Chief William Parker is now seen as a relic; an old-school, hard-edged racist cop whose heavy-handed tactics help create fertile ground for the 1965 Watts riots.

But the reality is much more interesting.

According to John Buntin, author of “L.A. Noir: The Struggle for the Soul of America’s Most Seductive City,” Parker transformed the LAPD from a goon squad and into a professional police force. The militarization of the police that we now see as a problem was then a way of controlling a politically-controlled, corrupt police department.

“Militarization was itself was a reform movement,” says Buntin. It was a movement “born of the lawless conduct of the 1930s and ’40s when police departments like the LAPD ran unmonitored intelligence units, gathered opposition research on critics and engaged in all manner of frankly illegal activities. So militarizing command, creating rigid lines of command and spans of control was a reform and Chief Parker was a reformer par excellence. He came in 1950 determined to root out corruption and in that he succeeded.”

But its inherent racism and heavy-handed tactics created so much animosity in communities of color, that the riots were almost a fait accompli.

Parker was raised in Deadwood, South Dakota, the grandson of a DA. He would become a lawyer himself and an LAPD cop who’d come up in the ranks to become chief in 1950. He was smart and controlled, but also blind to a city – and a world – that was changing around him.

One of Chief Parker’s former speechwriters was LAPD officer, Gene Roddenberry; the same Gene Roddenberry who created Star Trek. “He actually based Mr. Spock on Chief Parker, he was a very analytic rational person, very dismissive of emotions and of others who were less intelligent than he,” says Buntin.

But his tactics and attitudes would not die with him, that would only happen when one of the cops who oversaw his response to the 1965 riots, Chief Darryl Gates, was ousted after the 1992 riots.
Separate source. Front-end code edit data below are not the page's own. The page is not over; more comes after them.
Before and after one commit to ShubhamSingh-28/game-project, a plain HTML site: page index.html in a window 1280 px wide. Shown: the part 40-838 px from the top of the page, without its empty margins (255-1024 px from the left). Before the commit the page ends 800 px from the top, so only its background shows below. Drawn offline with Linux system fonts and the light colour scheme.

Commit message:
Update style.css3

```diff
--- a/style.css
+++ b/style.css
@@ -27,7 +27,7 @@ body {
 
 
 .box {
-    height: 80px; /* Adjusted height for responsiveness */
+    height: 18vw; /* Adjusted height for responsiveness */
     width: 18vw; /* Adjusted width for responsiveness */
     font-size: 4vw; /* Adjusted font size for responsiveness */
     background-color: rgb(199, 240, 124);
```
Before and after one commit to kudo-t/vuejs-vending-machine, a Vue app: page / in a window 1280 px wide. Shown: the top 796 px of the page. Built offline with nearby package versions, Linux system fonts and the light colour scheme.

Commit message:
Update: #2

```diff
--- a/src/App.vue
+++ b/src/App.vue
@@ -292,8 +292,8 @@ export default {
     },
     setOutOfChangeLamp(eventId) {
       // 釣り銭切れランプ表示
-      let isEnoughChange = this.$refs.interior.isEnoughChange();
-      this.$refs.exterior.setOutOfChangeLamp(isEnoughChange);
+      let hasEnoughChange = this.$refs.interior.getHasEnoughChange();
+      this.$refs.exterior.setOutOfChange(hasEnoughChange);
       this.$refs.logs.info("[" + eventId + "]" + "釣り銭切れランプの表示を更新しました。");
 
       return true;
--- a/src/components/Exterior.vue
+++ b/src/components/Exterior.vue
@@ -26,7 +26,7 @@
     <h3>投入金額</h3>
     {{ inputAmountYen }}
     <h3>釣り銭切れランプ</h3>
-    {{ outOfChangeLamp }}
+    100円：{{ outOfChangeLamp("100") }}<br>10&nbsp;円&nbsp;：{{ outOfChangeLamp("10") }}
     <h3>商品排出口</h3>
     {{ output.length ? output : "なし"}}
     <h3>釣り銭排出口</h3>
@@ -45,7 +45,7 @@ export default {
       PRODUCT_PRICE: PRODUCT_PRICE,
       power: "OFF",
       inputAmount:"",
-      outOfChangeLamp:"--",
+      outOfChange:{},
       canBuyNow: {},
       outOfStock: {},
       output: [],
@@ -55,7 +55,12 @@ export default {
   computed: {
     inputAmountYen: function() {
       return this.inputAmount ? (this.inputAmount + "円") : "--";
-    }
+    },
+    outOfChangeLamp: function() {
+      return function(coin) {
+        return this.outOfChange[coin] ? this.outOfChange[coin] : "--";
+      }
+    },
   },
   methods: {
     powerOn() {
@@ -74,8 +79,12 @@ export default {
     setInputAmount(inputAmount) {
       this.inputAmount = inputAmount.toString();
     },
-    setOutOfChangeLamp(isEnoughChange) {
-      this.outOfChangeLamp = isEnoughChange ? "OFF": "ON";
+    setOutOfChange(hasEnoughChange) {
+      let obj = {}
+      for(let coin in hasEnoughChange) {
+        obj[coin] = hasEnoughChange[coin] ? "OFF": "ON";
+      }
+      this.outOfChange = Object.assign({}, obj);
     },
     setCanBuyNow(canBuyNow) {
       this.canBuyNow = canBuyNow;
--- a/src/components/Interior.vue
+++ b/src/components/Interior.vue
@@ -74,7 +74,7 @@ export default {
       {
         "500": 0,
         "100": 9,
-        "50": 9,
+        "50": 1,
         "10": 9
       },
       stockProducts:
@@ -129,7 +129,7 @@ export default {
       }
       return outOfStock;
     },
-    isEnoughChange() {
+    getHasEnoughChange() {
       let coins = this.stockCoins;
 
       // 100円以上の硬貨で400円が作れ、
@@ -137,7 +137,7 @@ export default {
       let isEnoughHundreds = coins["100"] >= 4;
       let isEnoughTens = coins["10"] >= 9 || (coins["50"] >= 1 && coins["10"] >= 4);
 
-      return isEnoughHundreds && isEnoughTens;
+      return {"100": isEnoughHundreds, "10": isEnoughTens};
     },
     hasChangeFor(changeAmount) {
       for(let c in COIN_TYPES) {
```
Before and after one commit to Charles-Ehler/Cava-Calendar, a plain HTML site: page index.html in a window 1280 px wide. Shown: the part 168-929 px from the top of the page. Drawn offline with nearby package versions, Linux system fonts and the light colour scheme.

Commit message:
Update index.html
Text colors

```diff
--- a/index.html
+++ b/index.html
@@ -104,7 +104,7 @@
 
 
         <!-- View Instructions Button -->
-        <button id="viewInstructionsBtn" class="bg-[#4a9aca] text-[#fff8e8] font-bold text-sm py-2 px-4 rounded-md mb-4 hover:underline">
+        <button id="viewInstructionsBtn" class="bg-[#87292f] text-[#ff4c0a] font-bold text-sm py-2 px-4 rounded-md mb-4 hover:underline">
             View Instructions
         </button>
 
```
Parker intended that “Dragnet” – the first police procedural – would burnish the image of the LAPD. It was produced with the assistance of the department.

Find more on the Watts Riots at kcrw.com/watts.